This human writing of history was disrupted by breaches of time and history in the archives: the moments where animals were present in the archive disrupted reading to make me feel closer and befriend them. Friendship has been and remains a vital force in veganism: between vegans and other vegans in support and solidarity; between vegans and non-vegans in activism and outreach; and between vegans and animals in rescue and building sanctuary spaces. Friendship works in two ways: the friendships of the powerful in writing history (that centre white, masculine rationality) and friendships of resistance. The former has worked to centre dominant rights-based frameworks for thinking about animals by thinkers (and friends) Peter Singer, Tom Regan and Richard Ryder through particular citational practices and building elite networks. The latter is much more difficult to evidence, because resistance that is distanced from centres of power rarely makes it into human records and archives.
Searching for friendship in the archives, I found less evidence of particular people or events than of a general sense of friendship within historical and contemporary vegan communities. Because the British vegan community is relatively small, although growing, it is likely that vegans who have joined organisations, local meet ups or social media groups know at least some other vegans. This connectedness of vegan networks was not established with the advent of social media, but rather have been central to veganism’s own history. Within organisations and collectives, notably The Vegan Society, the community has had access to not only information and education, but to connecting with other vegans. These friendships have particular characters, centred around an ethical and political shared belief, their intensity and form may vary from other friendships.
The centrality of friendship to veganism is in its network, that connects disparate individuals to and beyond one another, which is always open to new vegans and whose bonds sustain education, information and organisation. This network is made up of individual vegans, organisations and collectives. Through archival research into the histories of veganism in Britain, the historical contours of this networked and activist friendship allow us to more deeply understood how human-human relationships of friendship may inform not only political, legal and social change, but also changes to our human-animal relationships.
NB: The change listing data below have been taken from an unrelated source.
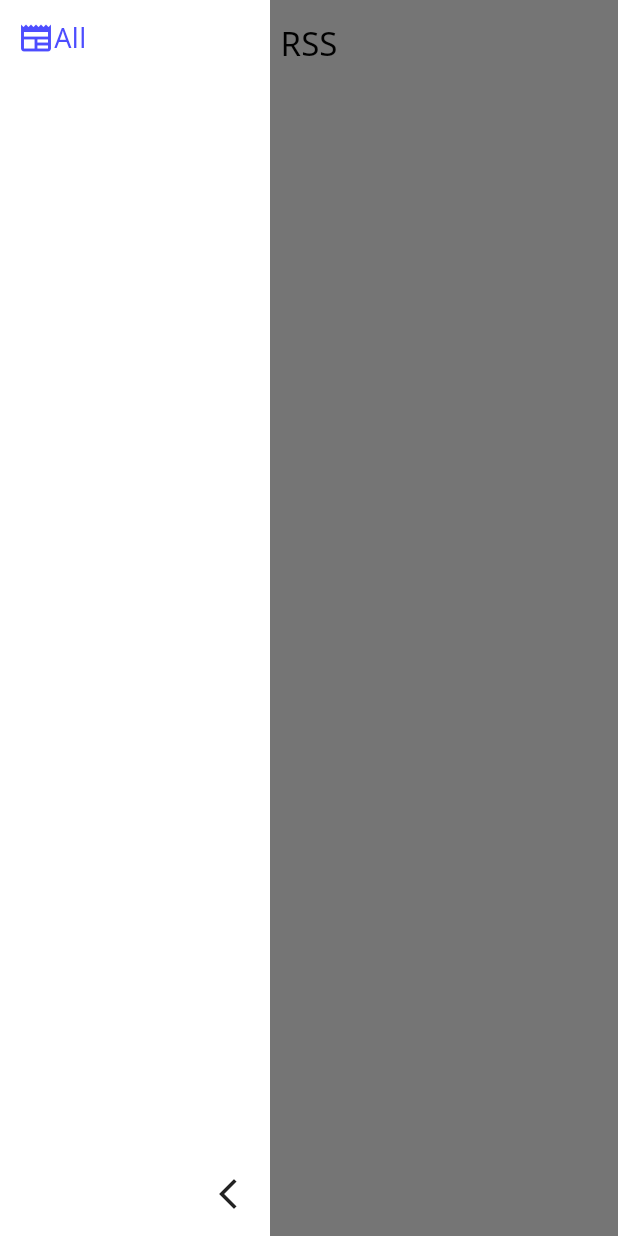
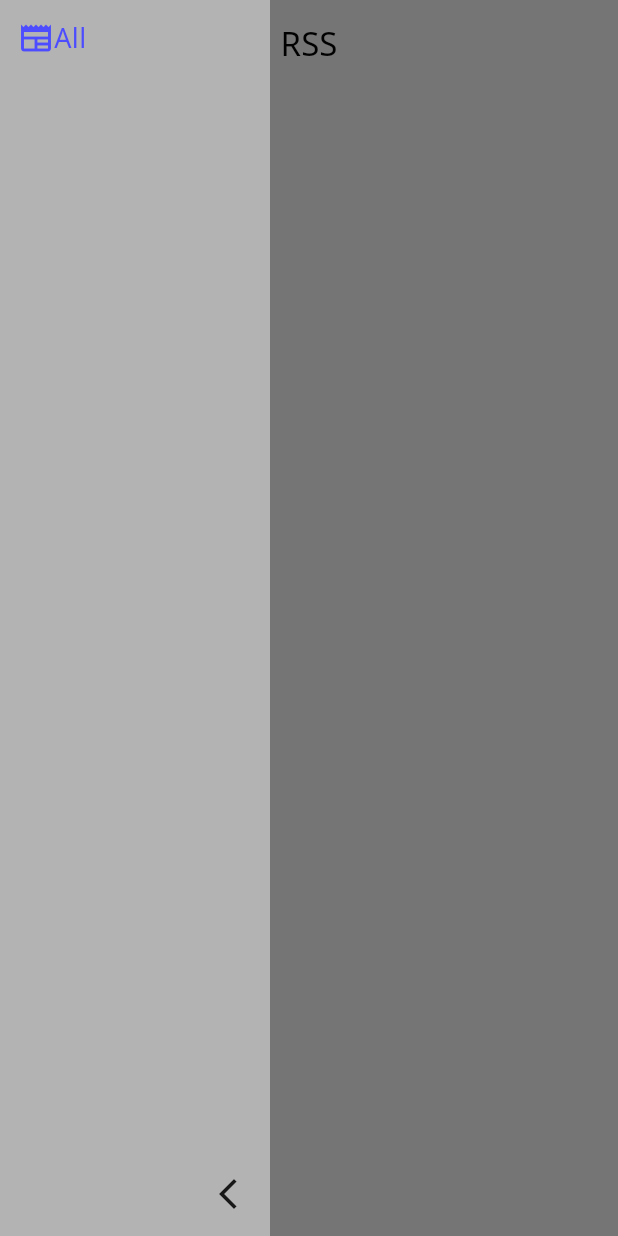
Before and after one commit to obiwanconobi/pan-pocket, a Flutter app: the RssReader screen opened directly, in the side drawer, after a tap on "All", on a phone screen of 412 x 824 dp. Run offline on Flutter 3.47's test engine with Material 3 defaults, Android fonts, the phone set to English and light mode, and no system bars; drawn by our look-alikes of sidebarx; our stand-ins replace adaptive_theme, flutter_html, flutter_slidable, get_it, google_fonts, modal_bottom_sheet and 5 more; missing offline and left inert: any_link_preview, flutter_sharing_intent, flutterdb, rss_dart; accounts and stored records are empty.

Commit message:
fix for changing news source

```diff
--- a/lib/pages/rss_reader.dart
+++ b/lib/pages/rss_reader.dart
@@ -29,10 +29,14 @@ class _RssReaderState extends State<RssReader> with SingleTickerProviderStateMix
   var defaultCat = SharedPreferencesHelper.getString("defaultCat") ?? "General";
   String? currentCat = null;
   late Future<List<RssCategories>> futureCats;
-
   late Future<List<RssItem>> futureRssItems;
   List<RssItem> rssItems = [];
+  List<RssItem> fullRssItems = [];
+
   List<SidebarXItem> sideBarItems = [];
+
+  var currentLinks = Map<String, String>();
+
   ScreenHelper screenHelper = ScreenHelper();
   final SidebarXController sidebarXController = SidebarXController(selectedIndex: 0, extended: true);
 
@@ -44,11 +48,6 @@ class _RssReaderState extends State<RssReader> with SingleTickerProviderStateMix
     getFeed();
     _controller = AnimationController(vsync: this);
     futureCats = getRssCategories();
-
-
-    sidebarXController.addListener(() => {
-
-    });
 
 
   }
@@ -66,7 +65,6 @@ class _RssReaderState extends State<RssReader> with SingleTickerProviderStateMix
         count++;
         returnList.add(RssCategories(Id: result["id"], CreatedAt: DateTime.parse(result["created_at"]), UserId: result["user_id"], CategoryName: result["category_name"], Archived: result["archived"]));
       }
-
       return returnList;
 
   }
@@ -81,26 +79,22 @@ class _RssReaderState extends State<RssReader> with SingleTickerProviderStateMix
 
     }else{
       var count = cc;
-      var linksString = sideBarItems[count].label;
-
-      Iterable<RssItem> newItems =  rssItems.where((x) => x.categories.isNotEmpty && x.categories.first.value?.trim().toLowerCase() == linksString?.trim().toLowerCase());
+      var linksStringName = sideBarItems[count].label;
+      var linksString = currentLinks[linksStringName];
+      List<RssItem> newItems =  fullRssItems.where((x) => x.categories.isNotEmpty && x.categories.first.value?.trim().toLowerCase() == linksString?.trim().toLowerCase()).toList();
 
       List<RssItem> focusList = [];
       for(var rssItem in rssItems){
         if(rssItem.categories.first.value == linksString){
           //focusList.add(rssItem);
         }else{
-          setState(() {
             focusList.add(rssItem);
-          });
         }
       }
 
 
       setState(() {
-        for(var rssItem in focusList){
-          rssItems.remove(rssItem);
-        }
+        futureRssItems = focusDataItems(newItems);
       });
     }
 
@@ -119,15 +113,21 @@ class _RssReaderState extends State<RssReader> with SingleTickerProviderStateMix
     List<RssLink> rssLinks = [];
     sideBarItems.clear();
     sideBarItems.add(SidebarXItem(icon: Icons.newspaper,label: "All", onTap:(){focusData(0);}));
-
+    currentLinks.clear();
     var count = 1;
     for(var d in data){
       var ffD = count;
-      sideBarItems.add(SidebarXItem(icon: Icons.newspaper,label: d["link_string"],onTap:(){focusData(ffD);}));
+      var linkString = d["link_string"].toString().replaceAll("https://", "").replaceAll("http://", "").replaceAll("www.", "");
+      currentLinks[linkString] = d["link_string"];
+      sideBarItems.add(SidebarXItem(icon: Icons.newspaper,label: linkString,onTap:(){focusData(ffD);}));
       count++;
       rssLinks.add(RssLink(id: d["id"], createdAt: DateTime.parse(d["created_at"]), linkString: d["link_string"], archived: d["archived"] ));
     }
     return rssLinks;
+  }
+
+  Future<List<RssItem>> focusDataItems(List<RssItem> items)async{
+      return items;
   }
 
 
@@ -209,6 +209,7 @@ class _RssReaderState extends State<RssReader> with SingleTickerProviderStateMix
 
     }
     list.sort((a,b) => parseDateTime(b.pubDate!).compareTo(parseDateTime(a.pubDate!)));
+    fullRssItems = list;
     return list;
   }
 
@@ -332,7 +333,7 @@ class _RssReaderState extends State<RssReader> with SingleTickerProviderStateMix
     return Scaffold(
       appBar: AppBar(title: Text("RSS"), centerTitle: true,),
       drawer: SidebarX(
-        extendedTheme: SidebarXTheme(width: 180),
+        extendedTheme: SidebarXTheme(width: 180, textStyle: Theme.of(context).textTheme.bodyMedium, decoration: BoxDecoration(color: Theme.of(context).canvasColor)),
         controller: sidebarXController,
         items: sideBarItems
       ),
@@ -392,6 +393,7 @@ class _RssReaderState extends State<RssReader> with SingleTickerProviderStateMix
                   );
                 } else {
                   rssItems = snapshot.data!;
+                  //fullRssItems = rssItems;
                   return ListView.builder(
                       shrinkWrap: true,
                       itemCount: rssItems.length,
```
The second part of this series will be published next month.
Catherine Oliver is a social, cultural and political geographer interested in veganism, human-animal relationships, and the politics of friendship. She recently submitted her PhD, Towards a Beyond-human Geography: multispecies worlds and veganism in the past, present and future, at the School of Geography, University of Birmingham. Her work draws together archival research, activist interviews and multispecies ethnography to better understand the trajectory and growth of veganism in Britain.